WORK REQUEST: I'd like every line in the following listing that holds "Hélion" copied.
::: DATA FOR ANALYSIS :::
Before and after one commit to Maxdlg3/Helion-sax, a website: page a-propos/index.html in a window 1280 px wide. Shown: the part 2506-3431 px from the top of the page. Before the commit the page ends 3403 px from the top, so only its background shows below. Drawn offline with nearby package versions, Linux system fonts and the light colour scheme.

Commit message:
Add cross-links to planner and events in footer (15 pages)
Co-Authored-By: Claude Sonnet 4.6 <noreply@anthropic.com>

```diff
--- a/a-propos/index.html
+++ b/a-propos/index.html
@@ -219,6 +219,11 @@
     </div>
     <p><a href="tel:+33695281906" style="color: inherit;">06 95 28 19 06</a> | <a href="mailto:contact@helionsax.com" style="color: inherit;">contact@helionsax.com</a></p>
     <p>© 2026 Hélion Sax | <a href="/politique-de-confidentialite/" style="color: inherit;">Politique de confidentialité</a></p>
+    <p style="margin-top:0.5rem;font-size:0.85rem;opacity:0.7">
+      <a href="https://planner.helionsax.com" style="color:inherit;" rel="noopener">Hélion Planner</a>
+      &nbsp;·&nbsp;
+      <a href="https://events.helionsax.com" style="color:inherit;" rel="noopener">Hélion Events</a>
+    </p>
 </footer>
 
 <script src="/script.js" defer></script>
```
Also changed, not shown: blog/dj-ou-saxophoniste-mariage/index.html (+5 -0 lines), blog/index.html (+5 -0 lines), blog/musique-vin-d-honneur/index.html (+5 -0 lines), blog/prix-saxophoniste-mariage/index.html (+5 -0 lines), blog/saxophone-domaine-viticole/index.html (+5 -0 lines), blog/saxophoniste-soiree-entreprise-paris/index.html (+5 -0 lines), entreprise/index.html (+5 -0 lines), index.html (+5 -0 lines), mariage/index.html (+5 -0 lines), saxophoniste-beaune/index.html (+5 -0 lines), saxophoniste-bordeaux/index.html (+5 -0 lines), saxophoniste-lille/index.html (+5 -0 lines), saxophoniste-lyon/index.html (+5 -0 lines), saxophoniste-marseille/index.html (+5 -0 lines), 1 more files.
:::
RESULT FOR THIS EXERCISE:
     <p>© 2026 Hélion Sax | <a href="/politique-de-confidentialite/" style="color: inherit;">Politique de confidentialité</a></p>
+      <a href="https://planner.helionsax.com" style="color:inherit;" rel="noopener">Hélion Planner</a>
+      <a href="https://events.helionsax.com" style="color:inherit;" rel="noopener">Hélion Events</a>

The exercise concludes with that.